Up to six processor ccards can be installed onto the multiprocessor bus on the Server 720. Each processor card has the following functions:
An Intel Pentium processor. Currently
announced are 100 MHz, 133 MHz, and 166 MHz options.
SMP 166Mhz Processor Card
P/N 94G6057(R) FRU 76H3545
Currently, the following processor cards are announced:
100 MHz (part #94G2724) - For all OS other than NW 4.1 SMP
Note: Of a maximum of six processors in the 720, the number
of earlier 166 MHz standard processor boards is limited to two. This
only applies to processor boards delivered as standard processors.
This limit of two 166 MHz standard processors is due to a limitation of
the power supply. These 166MHz boards draw current from the 5 V power
supply and not the 3.3 V supply as do the other processor boards. All 166
MHz optional processors boards (P/N 94G6057) are 3.3 V. They may be added
without a restriction.
To ensure highest performance, the processor and cache are designed
to operate with zero wait states. In addition, all processor cards are
fully symmetrical for main memory access, I/O, and interrupts. This means
that no single processor can be a bottleneck, for example, through having
In an SMP system, some data might be held within multiple processor caches. If this data is modified by one processor, then it needs to be updated in the other caches before another processor operates on out-of-date information. This is called cache coherency and is handled by the MESI (Modified, Exclusive, Shared or Invalid) protocol.
Each of the PC Server 720 processor cards has three levels of private cache. Lower level caches are typically very fast but also very expensive. In general, the closer to the processor, the faster and more expensive the cache will be.
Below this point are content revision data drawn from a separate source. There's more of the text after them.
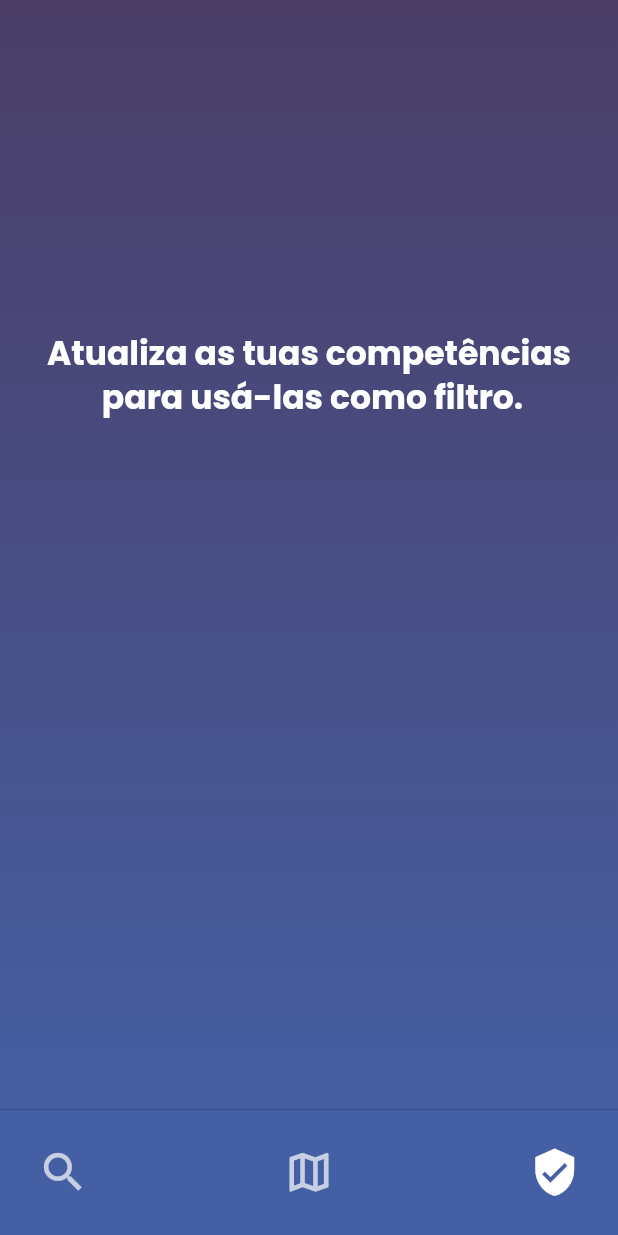
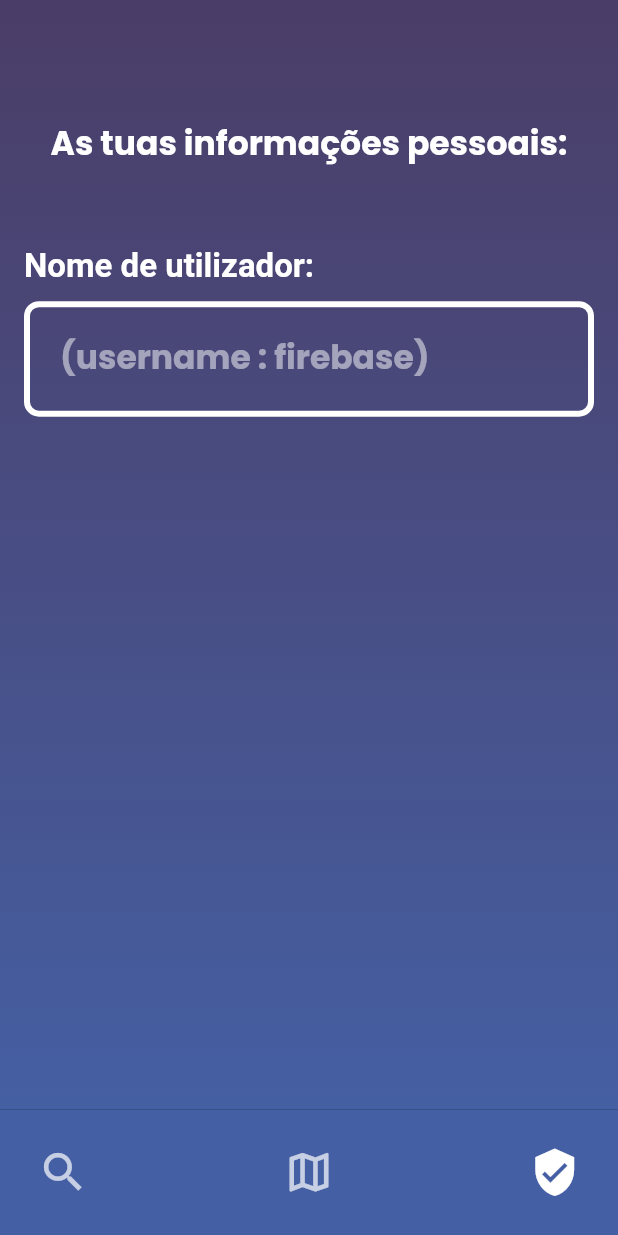
Before and after one commit to AndreSantos03/Y2S2-SoftwareEngineer, a Flutter app: the screen it shows after launch, item 3 of the bottom bar chosen, on a phone screen of 412 x 824 dp. Run offline on Flutter 3.47's test engine with Material 2 defaults, Android fonts, the phone set to English and light mode, and no system bars; drawn by our look-alikes of google_nav_bar; our stand-ins replace equatable, google_fonts; missing offline and left inert: dart_numerics; network calls fail.

Commit message:
inputTextBoxWidget
Made a widget that allow user to write text inside. Able to personalise the top text and hint text.

```diff
--- a/app/lib/views/pages/user-screen.dart
+++ b/app/lib/views/pages/user-screen.dart
@@ -1,12 +1,12 @@
 import 'package:flutter/material.dart';
 import 'package:myapp/views/widgets/navBar.dart';
 import 'package:myapp/views/widgets/gradientBackground.dart';
-import 'map-screen.dart';
-import 'offers-screen.dart';
 import 'package:myapp/utils.dart';
+import 'package:myapp/views/widgets/inputTextBoxWidget.dart';
 
 class UserScreen extends StatelessWidget {
-  const UserScreen({super.key});
+  final TextEditingController usernameController = TextEditingController();
+  UserScreen({super.key});
 
   @override
   Widget build(BuildContext context) {
@@ -21,11 +21,11 @@ class UserScreen extends StatelessWidget {
             children: [
               GradientBackground(screenHeight: screenHeight),
               Positioned(
-                top: screenHeight * 0.27,
+                top: screenHeight * 0.1,
                 left: 0,
                 right: 0,
                 child: Text(
-                  'Atualiza as tuas competências \n para usá-las como filtro.',
+                  'As tuas informações pessoais:',
                   textAlign: TextAlign.center,
                   style: SafeGoogleFont(
                     'Poppins',
@@ -36,6 +36,12 @@ class UserScreen extends StatelessWidget {
                   ),
                 ),
               ),
+            Positioned(
+              top: screenHeight * 0.2,
+                left: 0,
+                right: 0,
+                child: InputTextBox(controller: usernameController, topText: 'Nome de utilizador:', hintText: '(username : firebase)',)
+            ),
             ],
           ),
       backgroundColor: Colors.black,
--- /dev/null
+++ b/app/lib/views/widgets/inputTextBoxWidget.dart
@@ -0,0 +1,67 @@
+import 'package:flutter/material.dart';
+
+class InputTextBox extends StatelessWidget {
+  final TextEditingController controller;
+  final String topText;
+  final String hintText;
+
+  const InputTextBox({Key? key, required this.controller, required this.topText, required this.hintText}) : super(key: key);
+
+  @override
+  Widget build(BuildContext context) {
+
+    double screenWidth = MediaQuery.of(context).size.width;
+    double screenHeight = MediaQuery.of(context).size.height;
+
+    return Padding(
+      padding: const EdgeInsets.symmetric(horizontal: 16.0),
+      child: Column(
+        crossAxisAlignment: CrossAxisAlignment.start,
+        children: [
+          Padding(
+            padding: const EdgeInsets.only(bottom: 10.0),
+            child: Text(
+              topText,
+              style: const TextStyle(
+                color: Colors.white,
+                fontSize: 22,
+                fontWeight: FontWeight.bold,
+              ),
+            ),
+          ),
+          Container(
+            decoration: BoxDecoration(
+              border: Border.all(
+                color: Colors.white,
+                width: 4.0,
+              ),
+              borderRadius: BorderRadius.circular(10.0),
+              color: Colors.transparent,
+            ),
+            padding: const EdgeInsets.all(20.0),
+            child: TextField(
+              controller: controller,
+              style: const TextStyle(
+                fontFamily: 'Poppins',
+                fontSize: 22,
+                fontWeight: FontWeight.w700,
+                height: 1.3,
+                color: Color(0xffffffff),
+              ),
+              decoration: InputDecoration.collapsed(
+                hintText: hintText,
+                hintStyle: const TextStyle(
+                  fontFamily: 'Poppins',
+                  fontSize: 22,
+                  fontWeight: FontWeight.w700,
+                  height: 1.3,
+                  color: Color.fromRGBO(255, 255, 255, 0.5),
+                ),
+              ),
+            ),
+          ),
+        ],
+      ),
+    );
+  }
+}
--- a/app/lib/views/widgets/navBar.dart
+++ b/app/lib/views/widgets/navBar.dart
@@ -50,7 +50,7 @@ class _NavBarState extends State<NavBar> {
           onPressed: () {
             Navigator.push(
               context,
-              MaterialPageRoute(builder: (context) => const UserScreen()),
+              MaterialPageRoute(builder: (context) => UserScreen()),
             );
           },
         ),
```
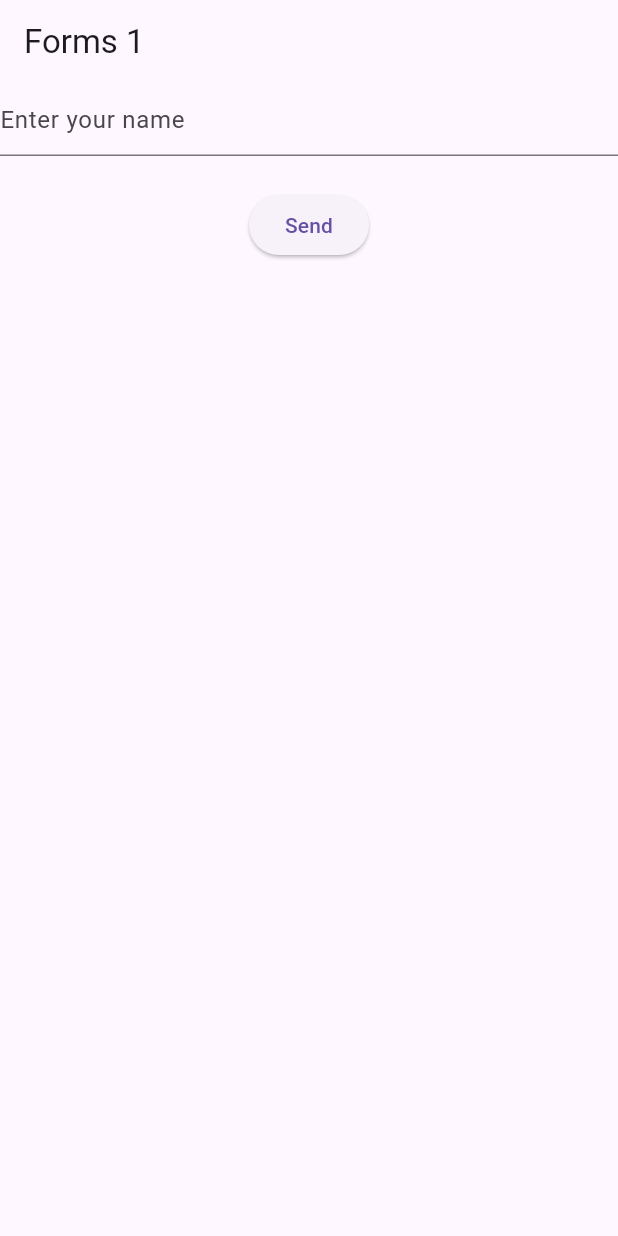
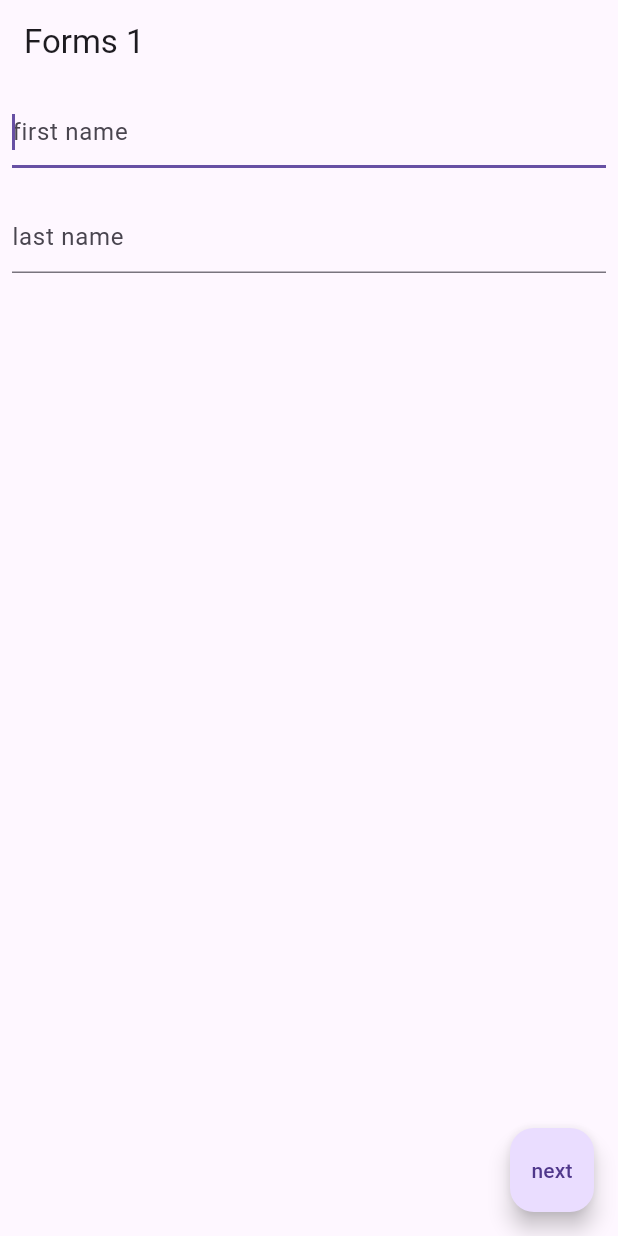
Before and after one commit to sm-hl/simple_project, a Flutter app: the screen it shows after launch, on a phone screen of 412 x 824 dp. Run offline on Flutter 3.47's test engine with Material 3 defaults, Android fonts, the phone set to English and light mode, and no system bars; our stand-ins replace flutter_svg.

Commit message:
Forms Focus and text fields

```diff
--- a/lib/pages/home.dart
+++ b/lib/pages/home.dart
@@ -10,6 +10,21 @@ class Home extends StatefulWidget {
 }
 
 class _HomeState extends State<Home> {
+  //tree steps to focus the next input
+  //1-create a focusNode
+  var myFocus;
+  @override
+  void initState() {
+    super.initState();
+    myFocus = FocusNode();
+  }
+
+  @override
+  void dispose() {
+    super.dispose();
+    myFocus.dispose();//to distroy focus node
+  }
+
   final formKey = GlobalKey<FormState>(); //is only for a single form
   @override
   Widget build(BuildContext context) {
@@ -17,35 +32,59 @@ class _HomeState extends State<Home> {
       appBar: AppBar(
         title: Text('Forms 1'),
       ),
-      body: Form(
+      body: Padding(
+        padding: EdgeInsets.all(8.0),
+        child: Form(
           key: formKey,
           child: Column(
             children: [
               TextFormField(
+                autofocus: true, // to make the cursor on this input
                 decoration: InputDecoration(
-                hintText: 'Enter your name', //placeholder
+                  hintText: 'first name', //placeholder
                 ),
                 validator: (value) {
                   if (value!.isEmpty) {
-                  return "Name required";
+                    return "first name required";
                   }
                   return null;
                 },
               ),
               SizedBox(height: 22),
-            ElevatedButton(
-              child: Text('Send'),
-              onPressed: () {
-                //test if form is valid using a key specific for this form
-                if (formKey.currentState!.validate()) {
-                  //store data to local db or send it to api on server
-                  ScaffoldMessenger.of(context).showSnackBar(SnackBar(
-                      content: Text('Success : Data has been sent!!')));
+              TextFormField(
+                //2-pass the focusNode to a textField
+                focusNode: myFocus,
+                decoration: InputDecoration(
+                  hintText: 'last name', //placeholder
+                ),
+                validator: (value) {
+                  if (value!.isEmpty) {
+                    return "last name required";
                   }
+                  return null;
                 },
-            )
+              ),
+              // ElevatedButton(
+              //   child: Text('Send'),
+              //   onPressed: () {
+              //     //test if form is valid using a key specific for this form
+              //     if (formKey.currentState!.validate()) {
+              //       //store data to local db or send it to api on server
+              //       ScaffoldMessenger.of(context).showSnackBar(SnackBar(
+              //           content: Text('Success : Data has been sent!!')));
+              //     }
+              //   },
+              // )
             ],
           ),
+        ),
+      ),
+      floatingActionButton: FloatingActionButton(
+        onPressed: () {
+          //3-give focus to the textfield when button is tapped
+          myFocus.requestFocus();
+        },
+        child: Text('next'),
       ),
     );
   }
```
Lines whose indentation alone changed are shown as unchanged.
The first, or L1 cache, is built into the Pentium processor. This is th first place the processor will look when it needs its next instruction or piece of data to operate on. If this data is not contained in L1, the system next searches the second level, or L2 cache. If the information is found in either of these locations, the processor can continue without incurring wait states. However, if the information is still not available from the L1 cache or the L2 cache, the processor will need to obtain it from main memory. Depending on the speed of the memory subsystem, it may take a few clock cycles for this transaction to complete.
When the information is retrieved from main memory, it is stored in a free cache location. If there are no free locations, then the new data replaces the least frequently used information currently stored in the cache.
Since the Server 720 uses performance-boosting write-back cache, this least frequently used data may have already been modified by the CPU and must, therefore be evicted first or written back to memory. In most systems, the processor would have to wait for that data to be written out before it could bring in a new line of cache.
The Server 720 takes the unique approach of adding a small six-line L3 cache to each processor card. The 720's L3 or victim cache allows that data to be quickly cleared from L2 to L3 making room for new information and allowing modified data to be written to main memory later during free bus cycles. In addition, this information is still available to be quickly accessed if needed in future cycles.
This approach improves the overall cache hit ratio with little additional cost while saving significant clock cycles during the write back or eviction process. Access to data in any of these three caches can be accomplished with zero wait states so the processor continues work on its applications without wasting time.
It may seem more effective to simply make the L2 cache much larger to increase the cache-hit ratio directly. However, since the cache memory tends to be expensive, the size of the L2 cache is carefully chosen to provide a high cache-hit rate at reasonable cost. As it takes time to search the cache for the required information, it is also possible to have a cache that is too large and too slow to respond to each request.
The carefully balanced cache design of the 720, however, provides for a high percentage of zero-wait states processing resulting in excellent multiprocessor performance.
Server 720 SMP 133MHz Processor Opt. II RETAIN: #H132301
Important Information if you have installed the IBM PC Server 720 SMP Option II.
OBI Processor Card P/N
The above Options are only supported with 'Novell NetWare V-3.12 V-4.1' or SMP operating system.
The origin 100MHz processor card (or cards) installed in the server must be removed before installing a server option. If you are not sure if one or more of the processor cards inside the server are one of the original 100MHz processor cards, do the following:
1. Remove a processor card from the server and locate the FRU P/N printed
on a label on the card.
Once you have completed steps 1 through 4 for all of the processor cards currently installed in the server, then you can install the new processor option.
Note 1.) The processor card 76H6852 (71G0692) should be exchanged with FRU P/N 76H6850 (75H9648) if NetWare SMP is installed. Do not replace the card if OS/2 or any other Operating System is installed, because this processor card FRU P/N 76H6850 (75H9684) is designed to work with NetWare SMP only !
From the EPRM:
-IMPORTANT- Please understand
PC Server 720 - Testing processors
Follow this procedure to isolate the failing processor:
Refer to the IBM PC Server HMM, publication number
S30H-2501-01, page 377, for additional information on error codes.